Dataset entries
*-*-*

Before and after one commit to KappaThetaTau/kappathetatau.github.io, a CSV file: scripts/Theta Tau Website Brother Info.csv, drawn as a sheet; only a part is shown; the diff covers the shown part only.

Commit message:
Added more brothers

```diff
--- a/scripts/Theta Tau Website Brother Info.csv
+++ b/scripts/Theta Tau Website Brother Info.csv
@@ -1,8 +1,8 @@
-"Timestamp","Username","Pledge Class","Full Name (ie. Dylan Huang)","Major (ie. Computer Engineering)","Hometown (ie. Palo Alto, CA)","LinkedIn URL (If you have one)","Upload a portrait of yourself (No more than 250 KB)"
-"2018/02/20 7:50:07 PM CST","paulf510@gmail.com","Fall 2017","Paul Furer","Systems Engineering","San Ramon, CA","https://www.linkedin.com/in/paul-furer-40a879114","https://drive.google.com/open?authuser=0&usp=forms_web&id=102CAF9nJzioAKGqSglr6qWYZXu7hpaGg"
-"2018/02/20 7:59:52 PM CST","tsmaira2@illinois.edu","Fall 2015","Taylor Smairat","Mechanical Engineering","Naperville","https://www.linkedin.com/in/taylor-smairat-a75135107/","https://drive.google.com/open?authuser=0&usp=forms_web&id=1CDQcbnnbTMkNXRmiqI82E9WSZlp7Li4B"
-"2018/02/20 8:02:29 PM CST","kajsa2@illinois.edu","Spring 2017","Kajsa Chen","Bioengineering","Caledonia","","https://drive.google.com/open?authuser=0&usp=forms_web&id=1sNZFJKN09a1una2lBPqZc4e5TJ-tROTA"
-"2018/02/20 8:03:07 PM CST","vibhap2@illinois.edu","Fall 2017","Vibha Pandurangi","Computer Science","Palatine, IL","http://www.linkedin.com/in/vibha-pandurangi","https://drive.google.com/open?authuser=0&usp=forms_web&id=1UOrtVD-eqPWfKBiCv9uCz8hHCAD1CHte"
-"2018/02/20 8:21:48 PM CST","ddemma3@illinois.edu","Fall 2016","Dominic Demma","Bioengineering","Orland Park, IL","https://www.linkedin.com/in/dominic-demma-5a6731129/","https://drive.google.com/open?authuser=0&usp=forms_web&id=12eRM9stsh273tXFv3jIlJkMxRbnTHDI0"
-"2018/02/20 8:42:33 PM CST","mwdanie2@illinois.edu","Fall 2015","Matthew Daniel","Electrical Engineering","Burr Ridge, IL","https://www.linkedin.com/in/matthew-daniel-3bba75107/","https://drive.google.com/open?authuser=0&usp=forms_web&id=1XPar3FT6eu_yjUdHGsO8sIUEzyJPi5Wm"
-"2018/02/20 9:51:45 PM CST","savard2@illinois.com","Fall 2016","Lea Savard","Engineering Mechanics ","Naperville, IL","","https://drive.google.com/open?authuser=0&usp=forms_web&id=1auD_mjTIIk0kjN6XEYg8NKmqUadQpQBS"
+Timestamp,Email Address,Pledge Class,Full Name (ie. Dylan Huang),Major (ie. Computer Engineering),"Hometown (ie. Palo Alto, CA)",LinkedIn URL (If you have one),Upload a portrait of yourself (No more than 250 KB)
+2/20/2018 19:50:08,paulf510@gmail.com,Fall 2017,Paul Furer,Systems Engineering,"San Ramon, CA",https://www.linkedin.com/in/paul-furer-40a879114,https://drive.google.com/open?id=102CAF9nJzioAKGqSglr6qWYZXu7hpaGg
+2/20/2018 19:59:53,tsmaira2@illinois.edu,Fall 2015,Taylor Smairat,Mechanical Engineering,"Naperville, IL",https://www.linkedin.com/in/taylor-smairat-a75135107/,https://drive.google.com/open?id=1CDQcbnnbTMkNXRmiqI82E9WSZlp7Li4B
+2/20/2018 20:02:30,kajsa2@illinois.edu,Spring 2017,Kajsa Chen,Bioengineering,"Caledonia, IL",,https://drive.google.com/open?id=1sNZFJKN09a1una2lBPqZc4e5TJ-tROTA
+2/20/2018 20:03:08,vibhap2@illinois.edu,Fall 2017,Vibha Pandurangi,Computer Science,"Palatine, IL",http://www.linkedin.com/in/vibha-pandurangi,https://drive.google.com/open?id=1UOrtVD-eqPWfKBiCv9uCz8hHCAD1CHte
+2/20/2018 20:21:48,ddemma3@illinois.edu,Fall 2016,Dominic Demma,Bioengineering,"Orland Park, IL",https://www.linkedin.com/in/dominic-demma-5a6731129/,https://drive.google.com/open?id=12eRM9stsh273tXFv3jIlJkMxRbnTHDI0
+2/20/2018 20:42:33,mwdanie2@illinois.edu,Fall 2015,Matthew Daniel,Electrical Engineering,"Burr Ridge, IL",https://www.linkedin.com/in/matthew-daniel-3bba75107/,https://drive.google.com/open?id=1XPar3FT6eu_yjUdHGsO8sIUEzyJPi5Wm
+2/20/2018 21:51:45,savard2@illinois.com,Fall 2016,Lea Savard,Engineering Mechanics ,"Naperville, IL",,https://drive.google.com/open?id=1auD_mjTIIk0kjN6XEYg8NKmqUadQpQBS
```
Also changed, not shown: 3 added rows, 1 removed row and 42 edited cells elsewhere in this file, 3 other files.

*-*-*

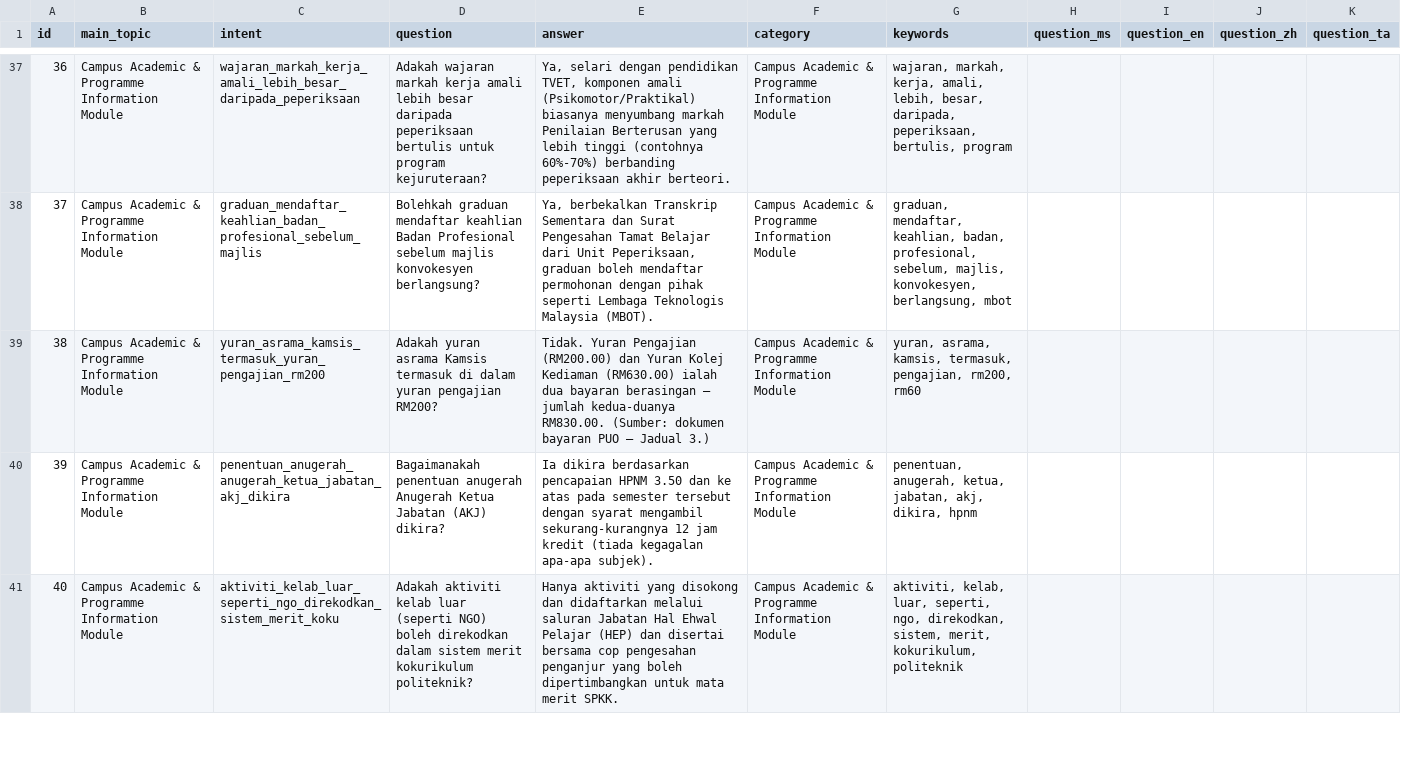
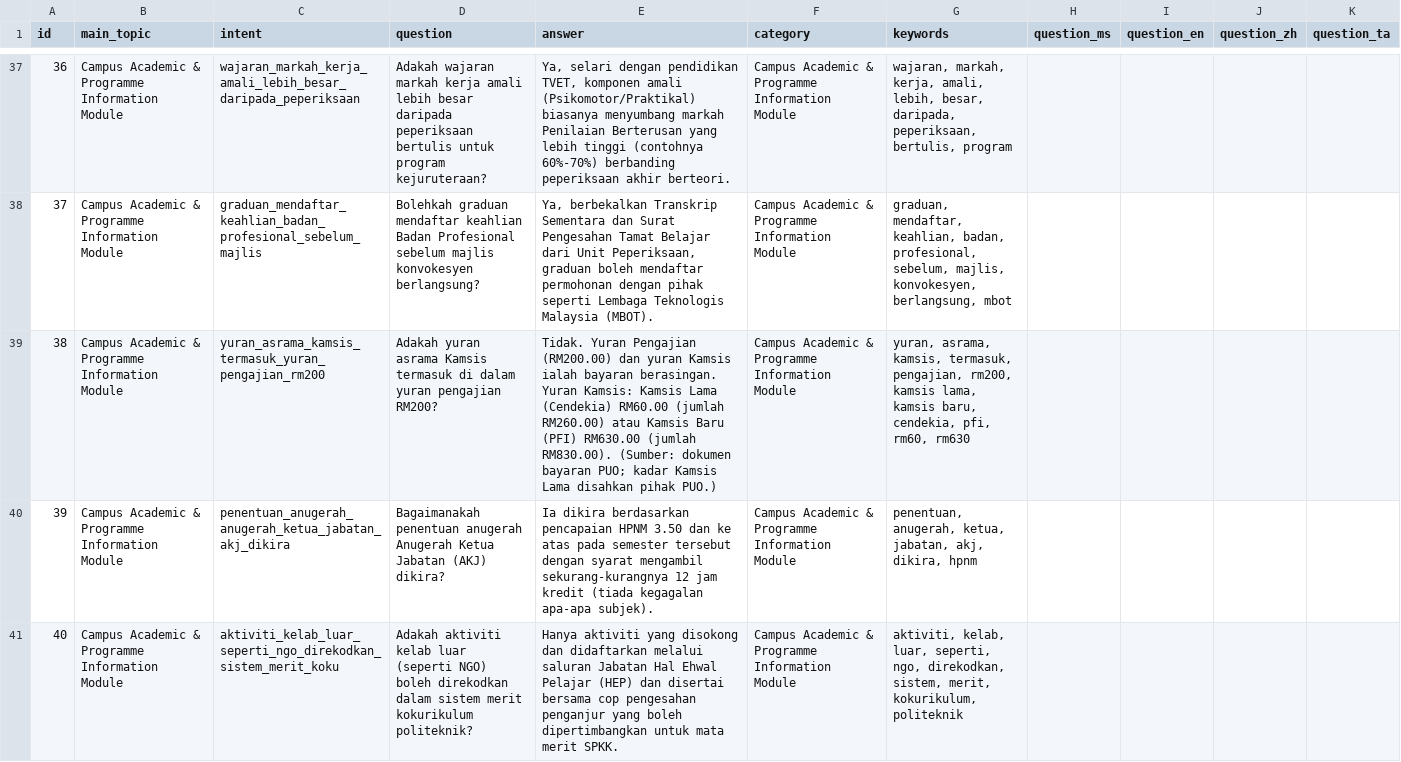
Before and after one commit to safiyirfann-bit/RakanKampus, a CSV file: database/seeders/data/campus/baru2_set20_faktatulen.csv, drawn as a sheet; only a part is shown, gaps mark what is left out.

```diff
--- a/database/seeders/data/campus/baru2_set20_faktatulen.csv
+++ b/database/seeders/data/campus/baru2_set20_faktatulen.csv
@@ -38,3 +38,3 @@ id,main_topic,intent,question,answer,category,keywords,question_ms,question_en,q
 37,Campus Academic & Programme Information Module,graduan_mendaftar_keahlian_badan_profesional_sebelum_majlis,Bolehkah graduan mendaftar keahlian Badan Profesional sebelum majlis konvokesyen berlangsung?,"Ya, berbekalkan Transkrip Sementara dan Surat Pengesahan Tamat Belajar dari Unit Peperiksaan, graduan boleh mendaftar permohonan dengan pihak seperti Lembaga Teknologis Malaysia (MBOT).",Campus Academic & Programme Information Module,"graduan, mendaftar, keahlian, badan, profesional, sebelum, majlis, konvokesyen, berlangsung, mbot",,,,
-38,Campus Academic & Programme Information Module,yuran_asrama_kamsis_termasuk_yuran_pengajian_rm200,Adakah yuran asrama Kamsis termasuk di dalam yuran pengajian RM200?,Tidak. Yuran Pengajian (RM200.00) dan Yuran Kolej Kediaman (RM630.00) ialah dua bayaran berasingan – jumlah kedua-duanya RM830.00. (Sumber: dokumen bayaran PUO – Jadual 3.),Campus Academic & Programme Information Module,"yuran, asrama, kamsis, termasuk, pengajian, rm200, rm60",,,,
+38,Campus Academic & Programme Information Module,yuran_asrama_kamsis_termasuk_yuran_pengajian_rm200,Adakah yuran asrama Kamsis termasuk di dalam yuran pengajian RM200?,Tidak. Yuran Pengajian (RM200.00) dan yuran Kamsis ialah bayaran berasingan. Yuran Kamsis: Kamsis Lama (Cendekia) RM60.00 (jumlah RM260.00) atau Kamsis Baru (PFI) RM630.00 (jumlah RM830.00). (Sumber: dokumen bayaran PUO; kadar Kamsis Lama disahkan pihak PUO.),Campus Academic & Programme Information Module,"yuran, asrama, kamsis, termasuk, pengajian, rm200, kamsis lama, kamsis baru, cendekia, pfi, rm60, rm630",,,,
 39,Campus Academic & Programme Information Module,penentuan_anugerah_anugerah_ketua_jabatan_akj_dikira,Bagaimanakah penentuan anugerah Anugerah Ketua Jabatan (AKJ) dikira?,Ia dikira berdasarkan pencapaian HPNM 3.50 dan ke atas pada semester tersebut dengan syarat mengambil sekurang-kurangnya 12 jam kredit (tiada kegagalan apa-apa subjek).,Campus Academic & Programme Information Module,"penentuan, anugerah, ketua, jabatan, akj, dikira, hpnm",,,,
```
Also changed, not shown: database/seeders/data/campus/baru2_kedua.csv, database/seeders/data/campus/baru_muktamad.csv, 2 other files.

*-*-*

**EXERCISE DETAILS**
In the records above, find the lines containing "Pledge" and copy them.

**ANSWER BOX**
-"Timestamp","Username","Pledge Class","Full Name (ie. Dylan Huang)","Major (ie. Computer Engineering)","Hometown (ie. Palo Alto, CA)","LinkedIn URL (If you have one)","Upload a portrait of yourself (No more than 250 KB)"
+Timestamp,Email Address,Pledge Class,Full Name (ie. Dylan Huang),Major (ie. Computer Engineering),"Hometown (ie. Palo Alto, CA)",LinkedIn URL (If you have one),Upload a portrait of yourself (No more than 250 KB)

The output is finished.